ATESOL ACT’s dinner for 2019 was held on Friday 30th August at The Duxton in O’Connor.
Our guest speaker was Dorothy Hoddinott AO, Presiding Pro-Chancellor, University of Sydney, 2014 Recipient, Australian Human Rights Medal and Former Principal of Holroyd High School.
Dorothy shared sage words of wisdom from her wealth of experience working with and advocating for EAL learners.
2019 Annual General Meeting – 11 May
New office holders and Committee members were elected for 2019.
President Bronwyn Singh presented her report for 2018, which you can read here: ATESOL ACT 2019 AGM President’s Report.
At this professional learning event, Dr Mei French provided an example of a whole-school EAL/D professional learning program and lead participants in developing an EAL/D professional learning plan for their own context.
Term 1 2019 Meet & Greet – 15 March 2019
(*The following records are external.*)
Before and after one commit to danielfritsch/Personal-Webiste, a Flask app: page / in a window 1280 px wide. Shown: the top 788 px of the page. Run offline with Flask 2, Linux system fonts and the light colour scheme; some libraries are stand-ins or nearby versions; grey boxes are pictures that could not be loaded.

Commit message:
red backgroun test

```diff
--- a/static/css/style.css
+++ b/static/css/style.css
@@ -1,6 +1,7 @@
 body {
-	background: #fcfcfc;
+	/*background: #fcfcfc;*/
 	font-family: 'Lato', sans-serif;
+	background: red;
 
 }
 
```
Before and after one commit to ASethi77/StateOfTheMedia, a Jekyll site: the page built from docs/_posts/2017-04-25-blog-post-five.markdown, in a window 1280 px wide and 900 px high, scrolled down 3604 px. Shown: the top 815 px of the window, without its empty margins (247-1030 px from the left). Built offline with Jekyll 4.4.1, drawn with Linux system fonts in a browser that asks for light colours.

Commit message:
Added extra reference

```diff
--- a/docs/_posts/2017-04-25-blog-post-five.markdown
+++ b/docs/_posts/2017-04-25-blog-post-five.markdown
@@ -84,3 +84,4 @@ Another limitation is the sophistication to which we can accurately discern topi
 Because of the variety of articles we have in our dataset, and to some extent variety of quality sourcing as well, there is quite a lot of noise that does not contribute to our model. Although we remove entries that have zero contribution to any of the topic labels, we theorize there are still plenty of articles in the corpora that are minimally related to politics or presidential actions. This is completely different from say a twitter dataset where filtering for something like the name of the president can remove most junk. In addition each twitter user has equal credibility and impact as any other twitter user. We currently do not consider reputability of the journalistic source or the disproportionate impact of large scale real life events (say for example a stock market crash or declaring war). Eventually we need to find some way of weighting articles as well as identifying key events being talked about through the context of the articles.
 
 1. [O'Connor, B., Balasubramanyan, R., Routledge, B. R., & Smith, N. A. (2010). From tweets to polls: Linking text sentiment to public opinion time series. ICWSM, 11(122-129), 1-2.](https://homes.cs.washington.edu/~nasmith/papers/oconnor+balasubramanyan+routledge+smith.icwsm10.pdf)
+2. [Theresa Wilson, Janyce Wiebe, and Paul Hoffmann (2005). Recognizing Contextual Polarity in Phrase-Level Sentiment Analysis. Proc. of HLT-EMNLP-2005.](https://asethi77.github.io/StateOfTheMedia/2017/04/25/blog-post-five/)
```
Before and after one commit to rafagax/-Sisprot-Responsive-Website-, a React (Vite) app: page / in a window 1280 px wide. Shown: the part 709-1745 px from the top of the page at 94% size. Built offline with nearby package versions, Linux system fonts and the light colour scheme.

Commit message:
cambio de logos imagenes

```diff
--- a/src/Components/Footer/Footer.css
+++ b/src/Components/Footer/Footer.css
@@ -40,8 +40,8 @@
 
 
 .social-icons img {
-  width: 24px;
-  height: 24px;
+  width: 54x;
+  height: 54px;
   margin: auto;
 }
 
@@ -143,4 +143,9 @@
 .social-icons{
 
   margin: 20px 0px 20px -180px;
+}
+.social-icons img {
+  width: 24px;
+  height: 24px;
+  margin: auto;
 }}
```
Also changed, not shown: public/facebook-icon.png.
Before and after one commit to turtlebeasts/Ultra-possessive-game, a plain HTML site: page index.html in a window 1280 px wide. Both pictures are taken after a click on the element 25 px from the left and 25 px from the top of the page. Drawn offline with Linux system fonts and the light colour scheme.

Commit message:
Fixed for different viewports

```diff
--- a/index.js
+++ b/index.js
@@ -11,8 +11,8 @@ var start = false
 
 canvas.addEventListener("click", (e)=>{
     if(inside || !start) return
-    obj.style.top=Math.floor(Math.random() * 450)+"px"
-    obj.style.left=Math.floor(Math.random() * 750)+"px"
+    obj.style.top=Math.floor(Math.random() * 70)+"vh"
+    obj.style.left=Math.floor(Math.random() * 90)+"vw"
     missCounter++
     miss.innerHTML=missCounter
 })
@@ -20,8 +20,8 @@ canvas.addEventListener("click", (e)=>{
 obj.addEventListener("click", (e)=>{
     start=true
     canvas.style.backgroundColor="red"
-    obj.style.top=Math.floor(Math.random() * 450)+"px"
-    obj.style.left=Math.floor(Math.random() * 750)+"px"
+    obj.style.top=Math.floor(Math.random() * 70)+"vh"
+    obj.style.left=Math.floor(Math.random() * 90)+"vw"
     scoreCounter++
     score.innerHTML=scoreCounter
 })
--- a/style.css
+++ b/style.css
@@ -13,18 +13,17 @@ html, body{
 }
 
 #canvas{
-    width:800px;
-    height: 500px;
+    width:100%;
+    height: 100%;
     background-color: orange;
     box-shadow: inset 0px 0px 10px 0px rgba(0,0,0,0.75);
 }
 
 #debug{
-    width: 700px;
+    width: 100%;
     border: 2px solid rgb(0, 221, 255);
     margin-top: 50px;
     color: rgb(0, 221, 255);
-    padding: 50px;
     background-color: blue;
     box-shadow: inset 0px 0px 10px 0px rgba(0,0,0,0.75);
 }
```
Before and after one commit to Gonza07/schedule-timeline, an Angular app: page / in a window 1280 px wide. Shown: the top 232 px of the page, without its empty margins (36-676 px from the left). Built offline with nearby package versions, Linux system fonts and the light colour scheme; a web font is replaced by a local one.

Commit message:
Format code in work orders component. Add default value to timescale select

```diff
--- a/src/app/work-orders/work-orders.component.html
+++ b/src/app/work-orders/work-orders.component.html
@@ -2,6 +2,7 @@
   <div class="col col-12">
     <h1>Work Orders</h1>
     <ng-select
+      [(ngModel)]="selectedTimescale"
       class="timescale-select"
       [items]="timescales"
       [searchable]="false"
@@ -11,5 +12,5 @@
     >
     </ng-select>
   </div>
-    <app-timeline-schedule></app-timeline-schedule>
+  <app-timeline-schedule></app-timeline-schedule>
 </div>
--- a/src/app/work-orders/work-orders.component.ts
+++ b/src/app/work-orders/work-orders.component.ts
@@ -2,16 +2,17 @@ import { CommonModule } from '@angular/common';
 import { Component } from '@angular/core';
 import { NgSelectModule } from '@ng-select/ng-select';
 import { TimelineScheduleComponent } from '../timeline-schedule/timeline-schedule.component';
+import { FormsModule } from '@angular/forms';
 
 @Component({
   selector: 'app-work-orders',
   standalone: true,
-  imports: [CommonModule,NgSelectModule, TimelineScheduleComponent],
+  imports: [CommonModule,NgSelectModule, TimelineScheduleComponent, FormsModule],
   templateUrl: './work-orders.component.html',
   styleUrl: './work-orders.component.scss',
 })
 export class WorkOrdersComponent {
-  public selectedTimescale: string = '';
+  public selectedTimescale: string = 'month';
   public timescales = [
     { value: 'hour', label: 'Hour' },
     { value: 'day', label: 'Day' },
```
We kicked off 2019 with a social/networking event for anyone who teaches English to speakers of other languages in the ACT. This was held at The Duxton in O’Connor.